Problem description ▸ What you return should be the entries, unchanged, without their pictures.

[[ Supplied records open ]]

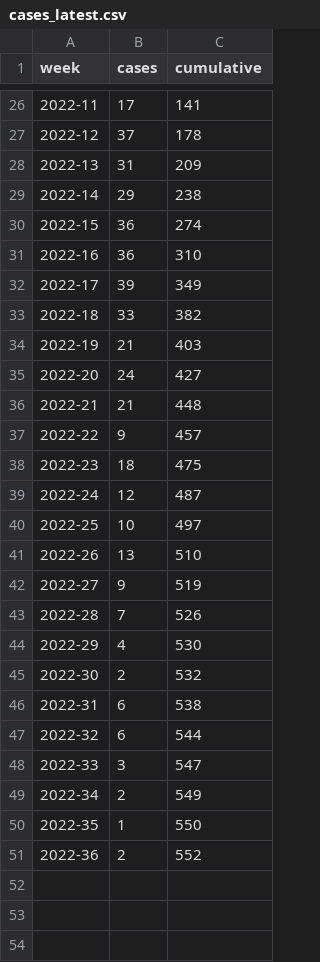
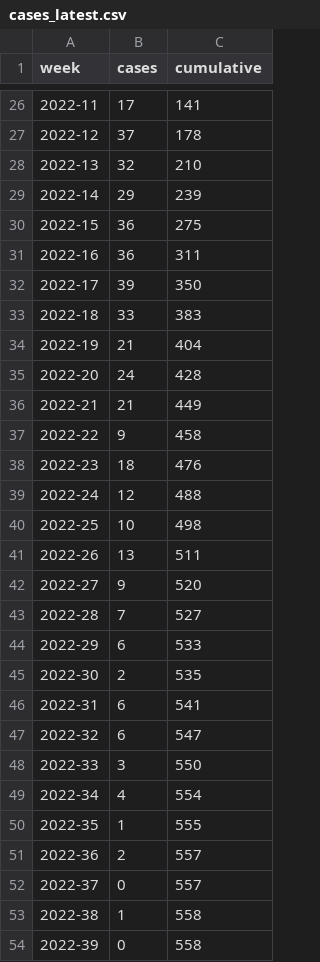
Before and after one commit to fbranda/hepatitis, a CSV file: ECDC-WHO_Regional_Office_for_Europe/cases_latest.csv, drawn as a sheet; only a part is shown, gaps mark what is left out; the diff covers the shown part only.

```diff
--- a/ECDC-WHO_Regional_Office_for_Europe/cases_latest.csv
+++ b/ECDC-WHO_Regional_Office_for_Europe/cases_latest.csv
@@ -27,25 +27,28 @@
 "2022-12",37,178
-"2022-13",31,209
-"2022-14",29,238
-"2022-15",36,274
-"2022-16",36,310
-"2022-17",39,349
-"2022-18",33,382
-"2022-19",21,403
-"2022-20",24,427
-"2022-21",21,448
-"2022-22",9,457
-"2022-23",18,475
-"2022-24",12,487
-"2022-25",10,497
-"2022-26",13,510
-"2022-27",9,519
-"2022-28",7,526
-"2022-29",4,530
-"2022-30",2,532
-"2022-31",6,538
-"2022-32",6,544
-"2022-33",3,547
-"2022-34",2,549
-"2022-35",1,550
-"2022-36",2,552
+"2022-13",32,210
+"2022-14",29,239
+"2022-15",36,275
+"2022-16",36,311
+"2022-17",39,350
+"2022-18",33,383
+"2022-19",21,404
+"2022-20",24,428
+"2022-21",21,449
+"2022-22",9,458
+"2022-23",18,476
+"2022-24",12,488
+"2022-25",10,498
+"2022-26",13,511
+"2022-27",9,520
+"2022-28",7,527
+"2022-29",6,533
+"2022-30",2,535
+"2022-31",6,541
+"2022-32",6,547
+"2022-33",3,550
+"2022-34",4,554
+"2022-35",1,555
+"2022-36",2,557
+"2022-37",0,557
+"2022-38",1,558
+"2022-39",0,558
```
Also changed, not shown: 2 added rows elsewhere in this file, ECDC-WHO_Regional_Office_for_Europe/country_cases_latest.csv, ECDC-WHO_Regional_Office_for_Europe/timeseries_age_cases.csv, 11 other files.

[[ Supplied records closed ]]

Exercise response ▸
Before and after one commit to fbranda/hepatitis, a CSV file: ECDC-WHO_Regional_Office_for_Europe/cases_latest.csv, drawn as a sheet; only a part is shown, gaps mark what is left out; the diff covers the shown part only.

```diff
--- a/ECDC-WHO_Regional_Office_for_Europe/cases_latest.csv
+++ b/ECDC-WHO_Regional_Office_for_Europe/cases_latest.csv
@@ -27,25 +27,28 @@
 "2022-12",37,178
-"2022-13",31,209
-"2022-14",29,238
-"2022-15",36,274
-"2022-16",36,310
-"2022-17",39,349
-"2022-18",33,382
-"2022-19",21,403
-"2022-20",24,427
-"2022-21",21,448
-"2022-22",9,457
-"2022-23",18,475
-"2022-24",12,487
-"2022-25",10,497
-"2022-26",13,510
-"2022-27",9,519
-"2022-28",7,526
-"2022-29",4,530
-"2022-30",2,532
-"2022-31",6,538
-"2022-32",6,544
-"2022-33",3,547
-"2022-34",2,549
-"2022-35",1,550
-"2022-36",2,552
+"2022-13",32,210
+"2022-14",29,239
+"2022-15",36,275
+"2022-16",36,311
+"2022-17",39,350
+"2022-18",33,383
+"2022-19",21,404
+"2022-20",24,428
+"2022-21",21,449
+"2022-22",9,458
+"2022-23",18,476
+"2022-24",12,488
+"2022-25",10,498
+"2022-26",13,511
+"2022-27",9,520
+"2022-28",7,527
+"2022-29",6,533
+"2022-30",2,535
+"2022-31",6,541
+"2022-32",6,547
+"2022-33",3,550
+"2022-34",4,554
+"2022-35",1,555
+"2022-36",2,557
+"2022-37",0,557
+"2022-38",1,558
+"2022-39",0,558
```
Also changed, not shown: 2 added rows elsewhere in this file, ECDC-WHO_Regional_Office_for_Europe/country_cases_latest.csv, ECDC-WHO_Regional_Office_for_Europe/timeseries_age_cases.csv, 11 other files.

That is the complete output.